───── RECORD EXTRACTS ─────

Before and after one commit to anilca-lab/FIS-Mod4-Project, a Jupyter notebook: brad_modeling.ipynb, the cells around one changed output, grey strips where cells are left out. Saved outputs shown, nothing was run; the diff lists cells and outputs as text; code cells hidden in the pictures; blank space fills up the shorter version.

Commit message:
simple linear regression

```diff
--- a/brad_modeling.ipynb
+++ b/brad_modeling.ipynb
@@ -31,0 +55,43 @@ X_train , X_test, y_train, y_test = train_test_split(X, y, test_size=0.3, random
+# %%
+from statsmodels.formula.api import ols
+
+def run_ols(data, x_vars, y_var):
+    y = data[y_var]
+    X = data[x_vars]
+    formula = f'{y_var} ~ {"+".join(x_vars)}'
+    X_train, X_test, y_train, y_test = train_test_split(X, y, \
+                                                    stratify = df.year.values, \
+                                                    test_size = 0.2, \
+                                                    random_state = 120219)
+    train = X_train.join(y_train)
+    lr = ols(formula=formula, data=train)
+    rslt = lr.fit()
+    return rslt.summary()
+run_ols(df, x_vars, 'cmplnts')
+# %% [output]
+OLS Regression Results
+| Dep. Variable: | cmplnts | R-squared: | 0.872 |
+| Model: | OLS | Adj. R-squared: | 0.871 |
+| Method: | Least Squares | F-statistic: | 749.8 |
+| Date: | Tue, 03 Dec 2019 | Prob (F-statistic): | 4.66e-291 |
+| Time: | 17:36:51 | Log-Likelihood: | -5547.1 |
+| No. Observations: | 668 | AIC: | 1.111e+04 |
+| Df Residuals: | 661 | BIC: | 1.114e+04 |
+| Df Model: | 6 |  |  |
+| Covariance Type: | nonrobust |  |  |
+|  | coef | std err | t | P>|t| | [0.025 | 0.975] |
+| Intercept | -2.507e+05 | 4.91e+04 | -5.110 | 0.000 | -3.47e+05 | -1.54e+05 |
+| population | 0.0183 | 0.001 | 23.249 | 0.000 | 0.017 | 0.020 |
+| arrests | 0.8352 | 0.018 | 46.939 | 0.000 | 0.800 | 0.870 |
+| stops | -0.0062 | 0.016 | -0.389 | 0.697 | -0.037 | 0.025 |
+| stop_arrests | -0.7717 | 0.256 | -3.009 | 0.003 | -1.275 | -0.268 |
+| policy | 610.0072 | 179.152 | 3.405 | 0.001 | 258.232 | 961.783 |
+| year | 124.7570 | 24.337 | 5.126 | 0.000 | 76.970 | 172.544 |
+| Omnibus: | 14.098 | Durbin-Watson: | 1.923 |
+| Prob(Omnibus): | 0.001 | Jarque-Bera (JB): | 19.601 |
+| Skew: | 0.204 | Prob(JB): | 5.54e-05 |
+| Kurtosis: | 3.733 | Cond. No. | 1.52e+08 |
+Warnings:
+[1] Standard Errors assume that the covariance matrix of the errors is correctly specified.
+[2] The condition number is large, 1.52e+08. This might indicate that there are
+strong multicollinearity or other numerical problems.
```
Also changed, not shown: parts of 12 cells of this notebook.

─────
───── RECORD EXTRACTS ─────

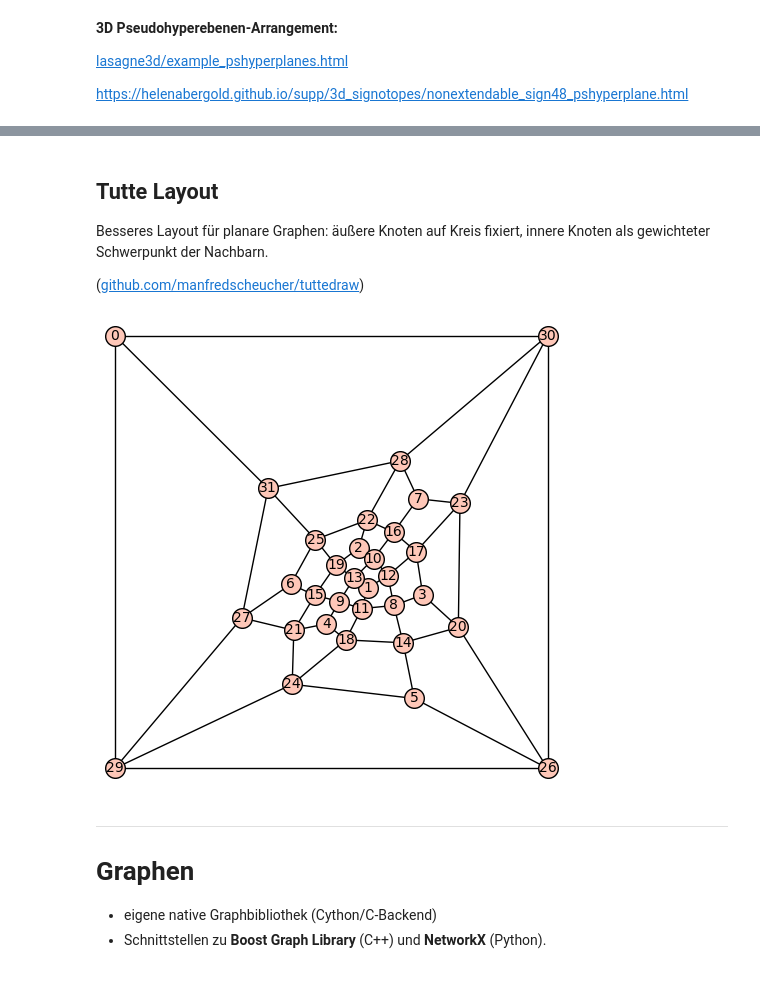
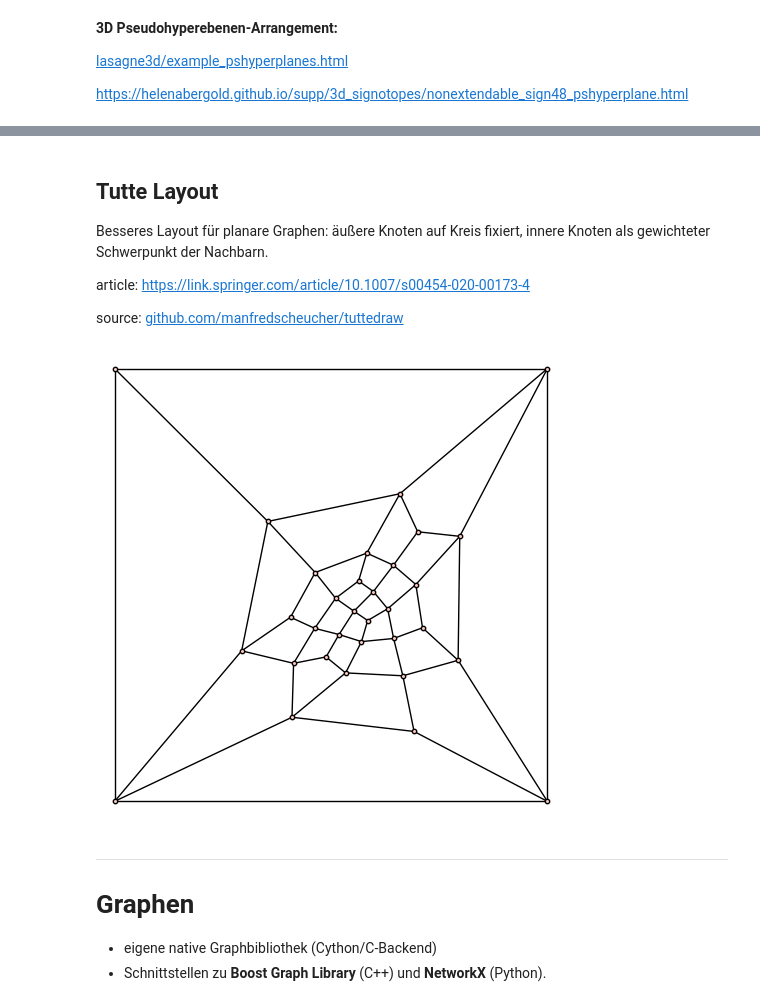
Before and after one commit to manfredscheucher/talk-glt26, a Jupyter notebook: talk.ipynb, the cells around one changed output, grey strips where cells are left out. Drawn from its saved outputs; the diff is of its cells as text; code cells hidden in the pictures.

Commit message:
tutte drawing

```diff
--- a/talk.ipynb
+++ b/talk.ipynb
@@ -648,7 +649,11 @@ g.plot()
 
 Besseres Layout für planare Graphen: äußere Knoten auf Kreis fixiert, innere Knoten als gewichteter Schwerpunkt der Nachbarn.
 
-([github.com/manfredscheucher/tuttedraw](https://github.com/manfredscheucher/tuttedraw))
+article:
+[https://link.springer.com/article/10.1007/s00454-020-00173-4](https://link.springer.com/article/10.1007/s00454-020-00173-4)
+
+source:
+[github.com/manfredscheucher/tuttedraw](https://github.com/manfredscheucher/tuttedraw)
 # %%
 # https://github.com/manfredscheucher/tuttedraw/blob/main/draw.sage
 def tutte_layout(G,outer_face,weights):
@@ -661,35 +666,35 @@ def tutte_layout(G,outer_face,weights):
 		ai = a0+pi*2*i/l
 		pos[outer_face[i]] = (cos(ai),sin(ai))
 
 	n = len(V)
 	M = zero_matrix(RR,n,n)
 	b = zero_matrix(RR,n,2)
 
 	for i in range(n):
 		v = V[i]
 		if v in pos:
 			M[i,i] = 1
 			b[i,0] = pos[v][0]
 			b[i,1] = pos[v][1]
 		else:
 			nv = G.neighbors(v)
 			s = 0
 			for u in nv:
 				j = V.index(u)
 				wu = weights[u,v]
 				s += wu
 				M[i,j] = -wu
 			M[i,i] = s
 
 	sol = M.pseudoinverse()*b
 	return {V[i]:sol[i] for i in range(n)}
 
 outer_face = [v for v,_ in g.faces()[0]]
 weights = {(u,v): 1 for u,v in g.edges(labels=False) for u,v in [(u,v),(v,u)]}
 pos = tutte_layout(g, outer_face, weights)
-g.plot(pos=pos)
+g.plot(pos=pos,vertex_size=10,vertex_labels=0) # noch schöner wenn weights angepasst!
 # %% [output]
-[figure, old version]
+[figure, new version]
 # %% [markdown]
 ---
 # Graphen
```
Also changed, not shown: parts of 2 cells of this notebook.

─────
───── RECORD EXTRACTS ─────

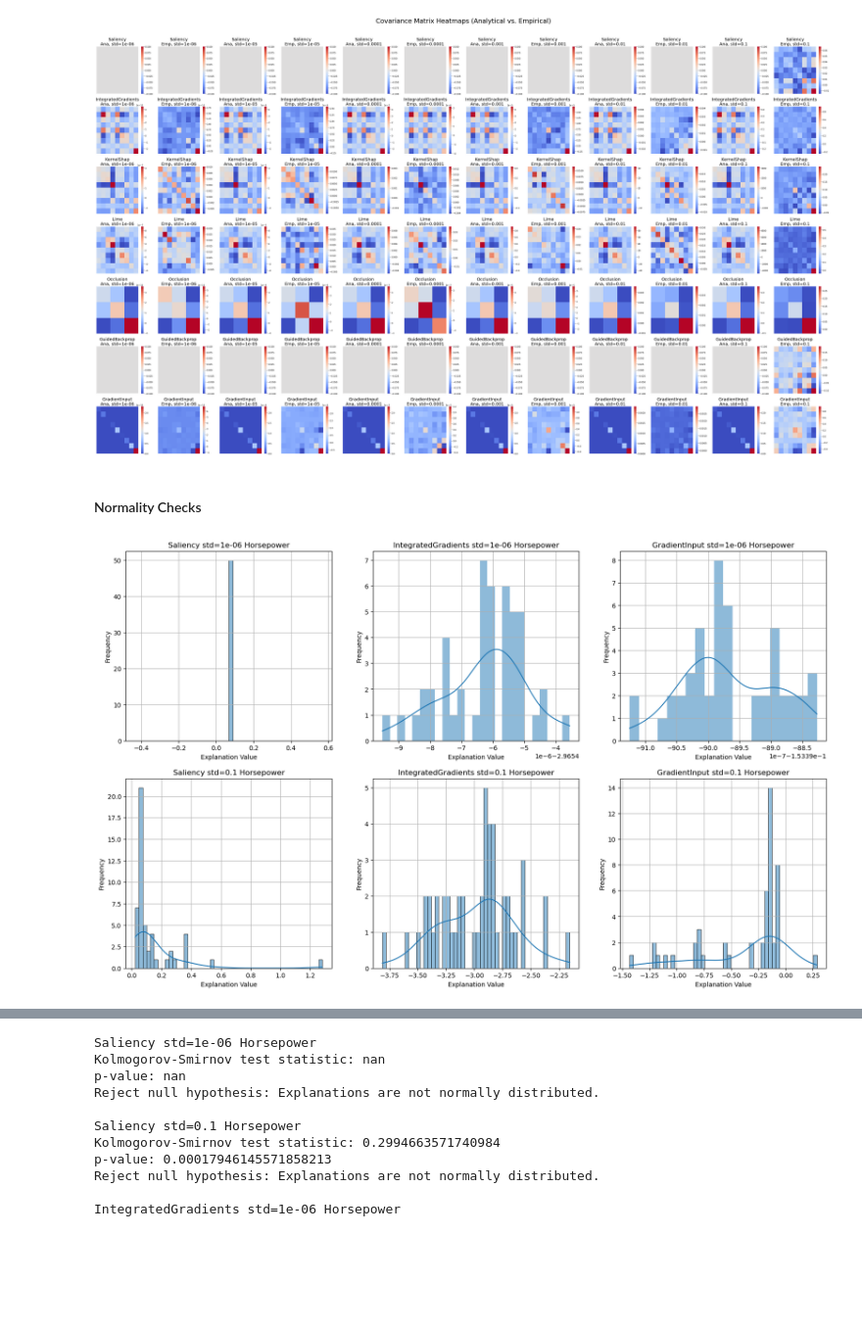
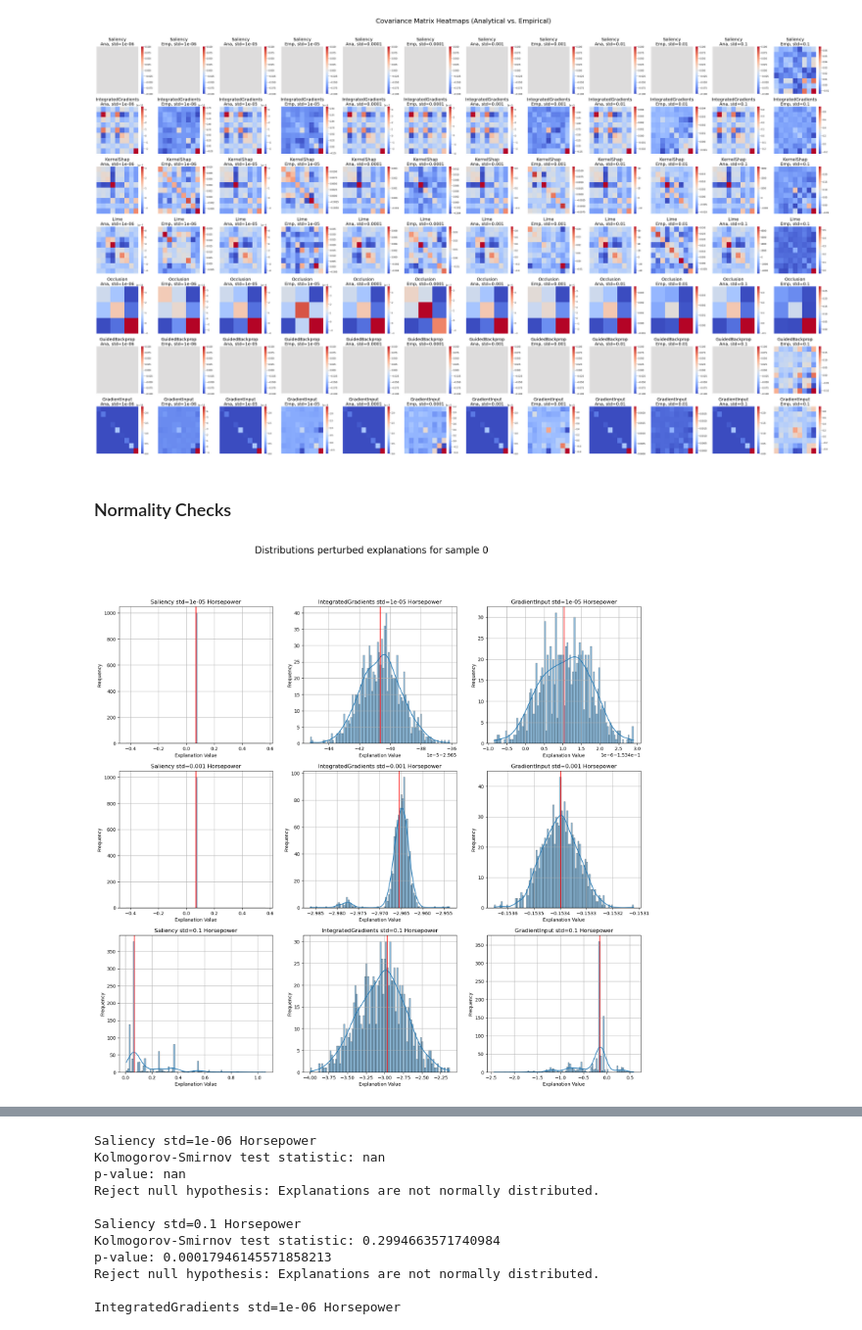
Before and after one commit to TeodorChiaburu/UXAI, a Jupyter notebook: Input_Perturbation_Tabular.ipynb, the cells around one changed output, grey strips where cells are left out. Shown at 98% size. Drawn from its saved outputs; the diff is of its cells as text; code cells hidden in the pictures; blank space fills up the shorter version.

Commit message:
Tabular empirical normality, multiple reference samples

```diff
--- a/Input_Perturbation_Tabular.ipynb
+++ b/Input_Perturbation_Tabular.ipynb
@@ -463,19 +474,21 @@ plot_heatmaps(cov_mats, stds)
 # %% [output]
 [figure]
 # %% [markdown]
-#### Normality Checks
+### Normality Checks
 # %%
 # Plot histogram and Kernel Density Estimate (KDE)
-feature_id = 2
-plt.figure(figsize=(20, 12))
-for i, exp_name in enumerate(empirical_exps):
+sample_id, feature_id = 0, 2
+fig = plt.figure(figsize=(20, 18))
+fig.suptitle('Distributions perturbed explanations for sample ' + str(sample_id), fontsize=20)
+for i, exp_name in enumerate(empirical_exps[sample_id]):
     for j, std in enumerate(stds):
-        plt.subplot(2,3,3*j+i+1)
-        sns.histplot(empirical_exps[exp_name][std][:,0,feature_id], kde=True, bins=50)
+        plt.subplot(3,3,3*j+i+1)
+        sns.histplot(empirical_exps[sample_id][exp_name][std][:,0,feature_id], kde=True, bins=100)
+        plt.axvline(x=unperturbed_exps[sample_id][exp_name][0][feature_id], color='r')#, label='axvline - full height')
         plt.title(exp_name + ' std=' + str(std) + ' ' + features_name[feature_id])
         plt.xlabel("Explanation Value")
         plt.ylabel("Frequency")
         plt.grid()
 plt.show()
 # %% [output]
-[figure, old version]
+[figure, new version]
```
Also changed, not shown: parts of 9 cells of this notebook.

─────

WORK TO BE COMPLETED:
When the word "bins" appears in a line of the listing, copy that line.

EXERCISE RESULT:
-        sns.histplot(empirical_exps[exp_name][std][:,0,feature_id], kde=True, bins=50)
+        sns.histplot(empirical_exps[sample_id][exp_name][std][:,0,feature_id], kde=True, bins=100)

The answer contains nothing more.